When the sun disappeared, temperatures plummeted from highs in the 20s to single digit lows. We came inside exhausted and in need of easy, warming nourishment, and thus this soup was created on the spur of the moment, to satisfy big appetites. All the ingredients for this recipe are winter essentials at our cabin, wholesome items with a long shelf life—canned chickpeas, onions, cabbage, butternut squash, and a jar of Harissa sauce. Harissa, a pungent, spicy, ever so slightly sweet Moroccan red pepper sauce, brings great depth of flavor to this warming soup. I keep a jar on hand to add interest to soups, stews, fried eggs, to stir into mayo for a quick vegetable dip, or for an instant guacamole.
When it snows, or rains, or a cold wind blows, take 30 minutes to prepare this soup. The enticing aroma escaping from the simmering pot will start to warm you up even before you sit down to eat. It’s sure to create a community around your table.
Chickpea, Butternut Squash and Harissa Soup
- 2 tablespoons olive oil
- 1 large onion, coarsely chopped
- 2 to 3 tablespoons Harissa sauce
- 1 tablespoon tomato paste
- 1½ teaspoons coarse kosher salt
- 1 teaspoon cumin, ground or whole seed
- ¼ teaspoon ground cinnamon
- 2 15.5 oz cans reduced sodium chickpeas, with liquid
- 3½ cups (or more) water
- 1½ cups ¾-inch cubes peeled butternut squash (from 1 small squash, or 7-8 oz purchased squash cubes)
- ¼ white cabbage, cut into ¾" pieces (about 2 cups)
- Fresh cilantro leaves

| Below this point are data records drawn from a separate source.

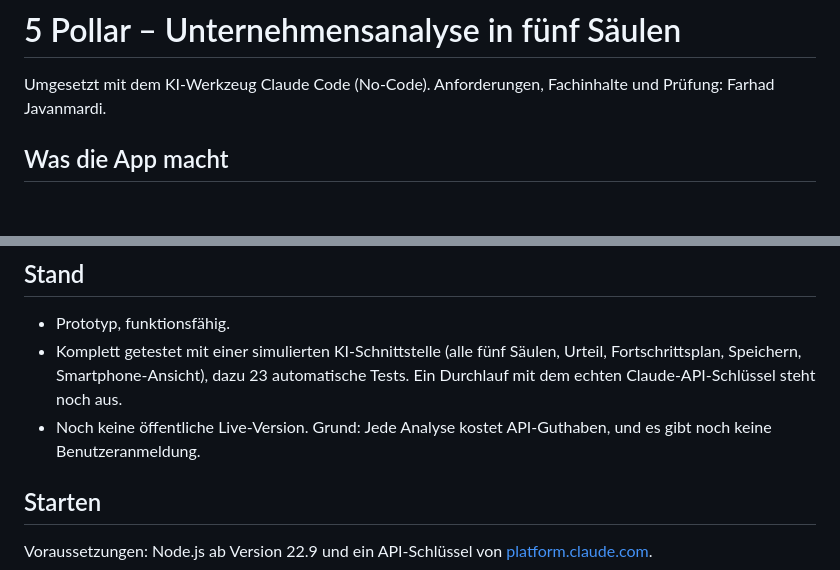
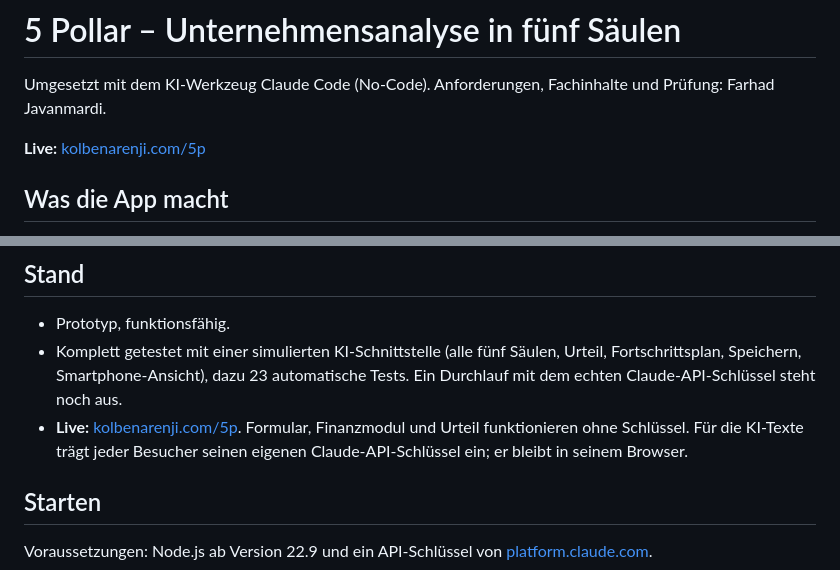
Before and after one commit to farhadjavanmardi-art/5p, a Markdown page: README.md, 2 parts joined by grey strips. Drawn GitHub-style; blank space fills up the shorter version.

Commit message:
README: Live-Adresse kolbenarenji.com/5p (#2)
Claude-Session: https://claude.ai/code/session_01TmCt46rf4NcGf79idEoB9W

Co-authored-by: Claude <noreply@anthropic.com>

```diff
--- a/README.md
+++ b/README.md
@@ -1,6 +1,8 @@
 # 5 Pollar – Unternehmensanalyse in fünf Säulen
 
 Umgesetzt mit dem KI-Werkzeug Claude Code (No-Code). Anforderungen, Fachinhalte und Prüfung: Farhad Javanmardi.
+
+**Live:** [kolbenarenji.com/5p](https://kolbenarenji.com/5p)
 
 ## Was die App macht
 
@@ -28,7 +30,7 @@ Die Oberfläche ist auf Persisch (von rechts nach links).
 
 - Prototyp, funktionsfähig.
 - Komplett getestet mit einer simulierten KI-Schnittstelle (alle fünf Säulen, Urteil, Fortschrittsplan, Speichern, Smartphone-Ansicht), dazu 23 automatische Tests. Ein Durchlauf mit dem echten Claude-API-Schlüssel steht noch aus.
-- Noch keine öffentliche Live-Version. Grund: Jede Analyse kostet API-Guthaben, und es gibt noch keine Benutzeranmeldung.
+- **Live:** [kolbenarenji.com/5p](https://kolbenarenji.com/5p). Formular, Finanzmodul und Urteil funktionieren ohne Schlüssel. Für die KI-Texte trägt jeder Besucher seinen eigenen Claude-API-Schlüssel ein; er bleibt in seinem Browser.
 
 ## Starten
 
```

- Heat the oil in a heavy large pot over medium-high heat. Add the onion, 2-3 tablespoons harissa, (less if the harissa is very spicy, more if it's mild, less if you don't enjoy a spicy soup, more if you do; it's best to start with a smaller quantity and then add more to taste later, I started with 2 tablespoons of Mina Harissa, but added another 1 tablespoon before serving), tomato paste and 1½ teaspoons salt. Cook until the onion is translucent, stirring frequently, for about 5 minutes. Add the cumin and cinnamon and stir until they release their enticing aroma, about 30 seconds.
- Add the chickpeas with their liquid (the liquid in canned beans is very nutritious and helps thicken the soup, it's quite salty in regular beans, so a good reason to choose low-sodium chickpeas), and 3½ cups water (to get every bit of goodness from the canned beans, I add the water to the bean cans and swirl, this also rinses out the cans before tossing them). Bring the soup to a boil. Stir in the squash and return the mixture to a boil. Reduce the heat and simmer the soup uncovered until the squash is almost cooked, for about 12 minutes.
- Add the cabbage to the soup and simmer until both the cabbage and squash are soft but still hold their shapes about 3 minutes longer, adding more water if the soup needs more liquid.
- Taste the soup and add more salt and/or harissa if desired. Ladle into bowls, sprinkle with cilantro and enjoy. (This soup can be made 2 days ahead and refrigerated. Bring to a simmer before serving, thinning with more water if desired. It is even better on the second and third days.)